Another popular use of sheet butt welding is safe and reliable fabrication of cylinders. While thinner gauge sheet is typically butt welded into cylinders without additional auxiliary equipment, some sheet butt welding machines can be equipped with semi-automatic sheet rolling devices. These are especially beneficial for welding cylinders made with thicker gauge sheet material and large diameter cylinders.
Benefits of butt welding
Compared to manual processes such as hot air or extrusion welding, the benefits of butt welding are unmatched. The butt welding process is faster and less dependent on operator expertise, is fully repeatable for consistent production and the welding parameters are much more precise. Manual processes further require a welding rod, introducing a secondary material into the weld zone and using hot air, which causes higher joint stresses. Combined with process accuracy, the butt welding technology produces weld qualities that allow butt welded materials to be used as regular sheet.
Example of cylinder fabrication using a Wegener SM348 with sheet roller.
Example of cylinder fabrication using a Wegener SM348 with sheet roller.
Sheet butt welding is performed to produce larger sheet than what can be extruded or molded by conventional methods, to easily and safely fabricate cylinders, to recover scrap and to efficiently make corners for tanks or closed channels.

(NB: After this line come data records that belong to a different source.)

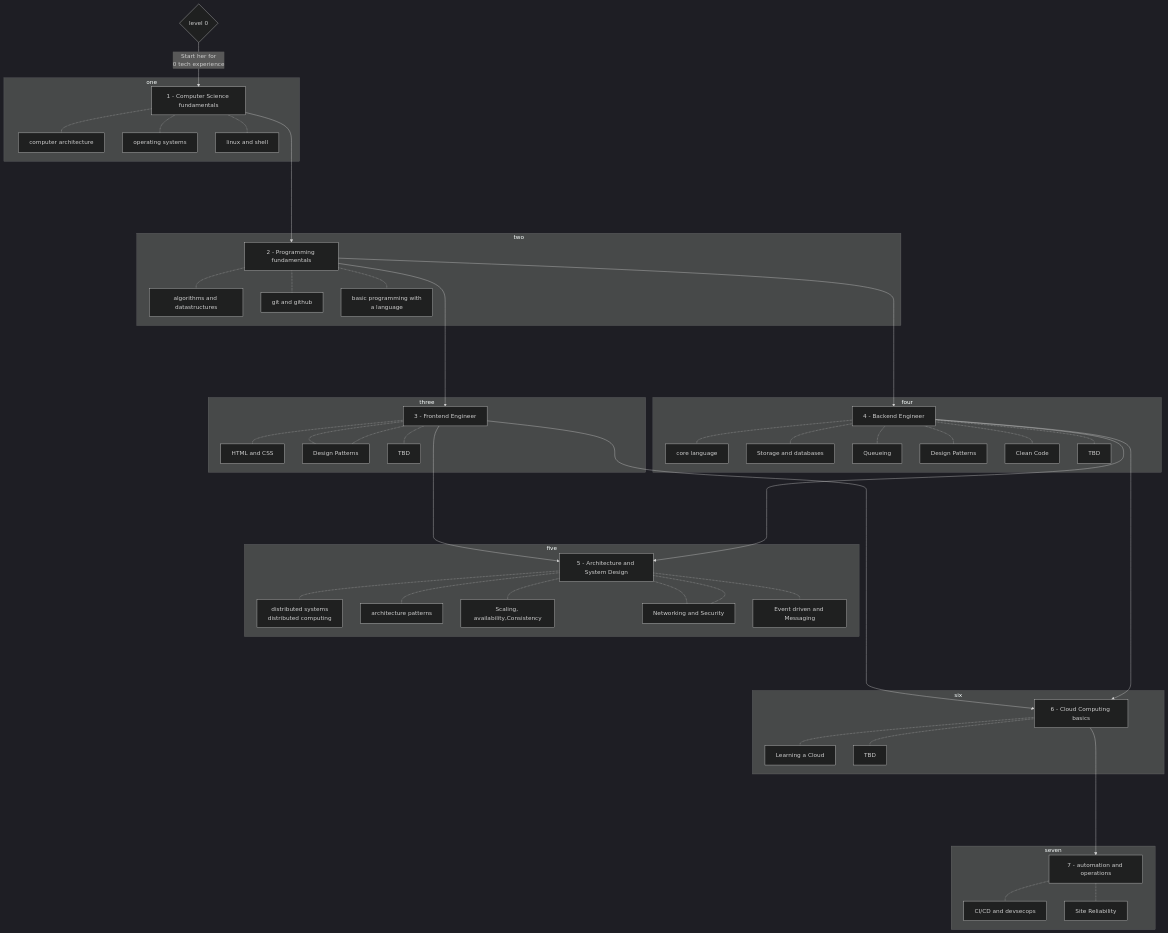
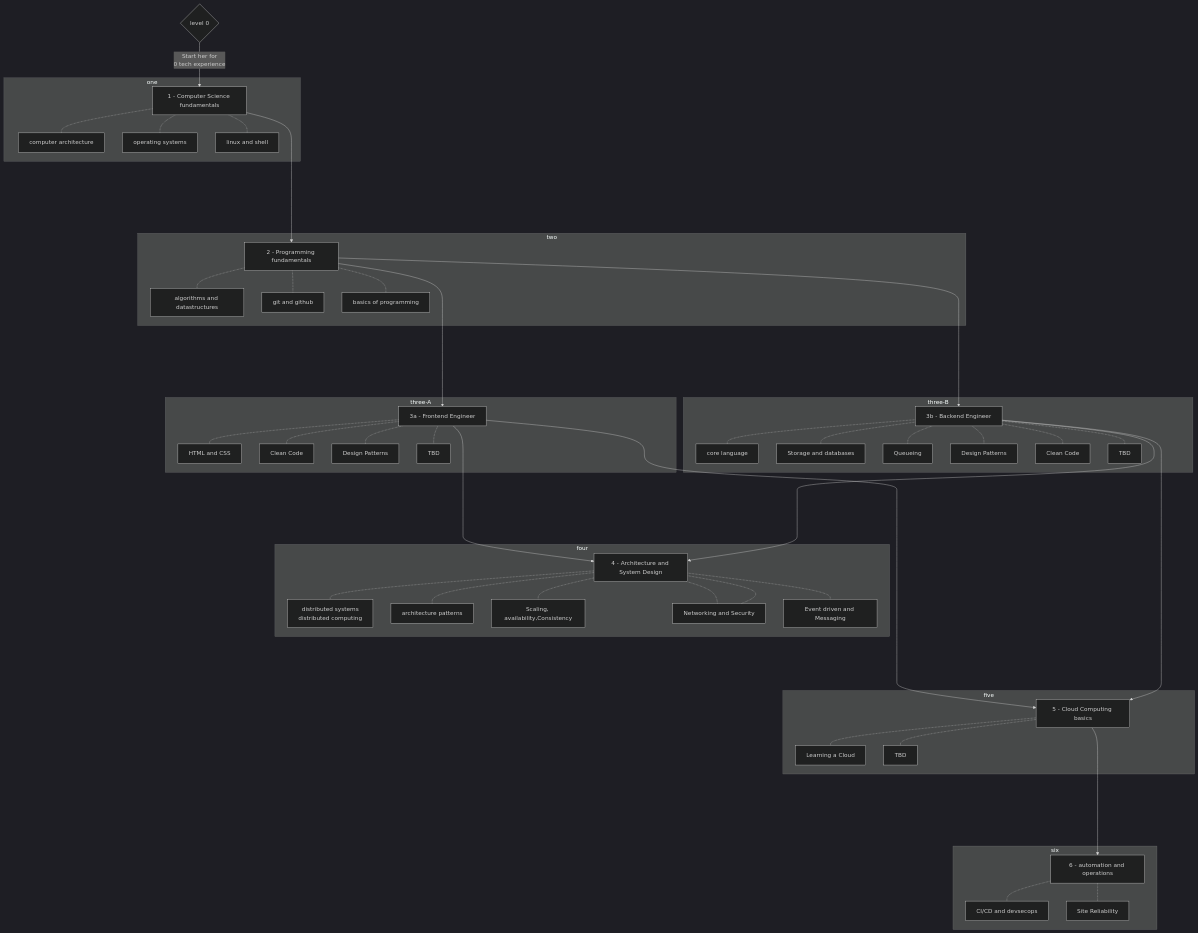
One commit to theclassrooms/theclassrooms.github.io changed the diagram in README.md. Above: the diagram before and after it, drawn with Mermaid (dark theme). The commit also changed other lines of this file and 4 other files, not shown here.

````diff
--- a/README.md
+++ b/README.md
@@ -15,74 +15,79 @@
 ```mermaid
 graph TD
 
         0{level 0} -->|Start her for <br/> 0 tech experience| 1
        
         1[1 - Computer Science fundamentals] ------> 2[2 - Programming fundamentals]
         subgraph one
             1 -.- 1a[computer architecture]
             1 -.- 1b[operating systems]
             1 -.- 1c[linux and shell]
         end
 
         subgraph two
             2 -.- 2a[algorithms and datastructures]
             2 -.- 2b[git and github]
-            2 -.- 2c[basic programming with<br/> a language]
+            2 -.- 2c[basics of programming]
         end
         
-        2 ------> 3[3 - Frontend Engineer]
-        subgraph three
-            3 -.- 3a[HTML and CSS]
-            3 -.- 3b[Clean Code]
-            3 -.- 3b[Design Patterns]
-            3 -.- 3x[TBD]
+        2 ------> 3a[3a - Frontend Engineer]
+        subgraph three-A
+            3a -.- 3aa[HTML and CSS]
+            3a -.- 3ab[Clean Code]
+            3a -.- 3ac[Design Patterns]
+            3a -.- 3ax[TBD]
         end
-        subgraph four
-            4 -.- 4a[core language]
-            4 -.- 4b[Storage and databases]
-            4 -.- 4c[Queueing]
-            4 -.- 4d[Design Patterns]
-            4 -.- 4e[Clean Code]
-            4 -.- 4x[TBD]
+
+        2 ------> 3b[3b - Backend Engineer]
+        subgraph three-B
+            3b -.- 3ba[core language]
+            3b -.- 3bb[Storage and databases]
+            3b -.- 3bc[Queueing]
+            3b -.- 3bd[Design Patterns]
+            3b -.- 3be[Clean Code]
+            3b -.- 3bx[TBD]
 
         end
 
-        2 ------> 4[4 - Backend Engineer]
         
-        3 ------> 5
-        3 --------> 6
-        4 ------> 5[5 - Architecture and System Design]
+        3a ------> 4
+        3b ------> 4[4 - Architecture and System Design]
+
+        subgraph four
+            4 -.- 4a[distributed systems <br/> distributed computing]
+            4 -.- 4b[architecture patterns]
+            4 -.- 4c[Scaling, availability,Consistency]
+            4 -.- 4d[Databases and Caching design]
+            4 -.- 4d[Networking and Security]
+            4 -.- 4x[Event driven and Messaging]
+        end
+    
+        3a ----------> 5
+        3b ----------> 5[5 - Cloud Computing basics]
 
         subgraph five
-            5 -.- 5a[distributed systems <br/> distributed computing]
-            5 -.- 5b[architecture patterns]
-            5 -.- 5c[Scaling, availability,Consistency]
-            5 -.- 5d[Databases and Caching design]
-            5 -.- 5d[Networking and Security]
-            5 -.- 5x[Event driven and Messaging]
-        end
-    
-
-        4 ----------> 6[6 - Cloud Computing basics]
-
-        subgraph six
-            6 -.- 6a[Learning a Cloud]
-            6 -.- 6b[TBD] 
+            5 -.- 5a[Learning a Cloud]
+            5 -.- 5b[TBD] 
 
         end
         
-        6 ------> 7[7 - automation and operations]
+        5 ------> 6[6 - automation and operations]
 
-        subgraph seven
-            7 -.- 7a[CI/CD and devsecops]
-            7 -.- 7b[Site Reliability] 
+        subgraph six
+            6 -.- 6a[CI/CD and devsecops]
+            6 -.- 6b[Site Reliability] 
 
         end
 
 
 
         click 1 "./#/computer-science-fundamentals" "clickable"
+        click 1a "./#/computer-architecture" "clickable"
+        click 1b "./#/operating-systems" "clickable"
+        click 1c "./#/linux-and-shell" "clickable"
         click 2 "./#/programming-fundamentals" "clickable"
         click 2b "./#/git" "clickable"
+        click 2a "./#/algorithms-and-data-structures" "clickable"
+        click 2c "./#/basics-of-programming" "clickable"
 
 ```
````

Today’s applications not only include PP, PE and PVC/CPVC as well as PVDF materials, but customized specialty butt welders are available for UHMWPE, fluoropolymers, various types of olefin or vinyl foams and materials with different geometries such as high side wall (i.e., pallets), corrugated/hollow wall or anchor sheet.
Tanks fabricated using the sheet butt welding process.
Tanks fabricated using the sheet butt welding process.
Advancements in the range of standard and customized butt fusion machines available today are continuously expanding existing fabrication capabilities, allowing companies to improve quality, gain efficiency and pursue new and unique markets to expand their business.
Leah Dockter is responsible for technical sales and marketing for WEGENER Welding, LLC. For additional information, contact WEGENER Welding, LLC, 16W301 South Frontage Road, Burr Ridge, IL 60527-5804, (630) 789-0990, fax (630) 789-1380, info@wegenerwelding.com or www.wegenerwelding.com.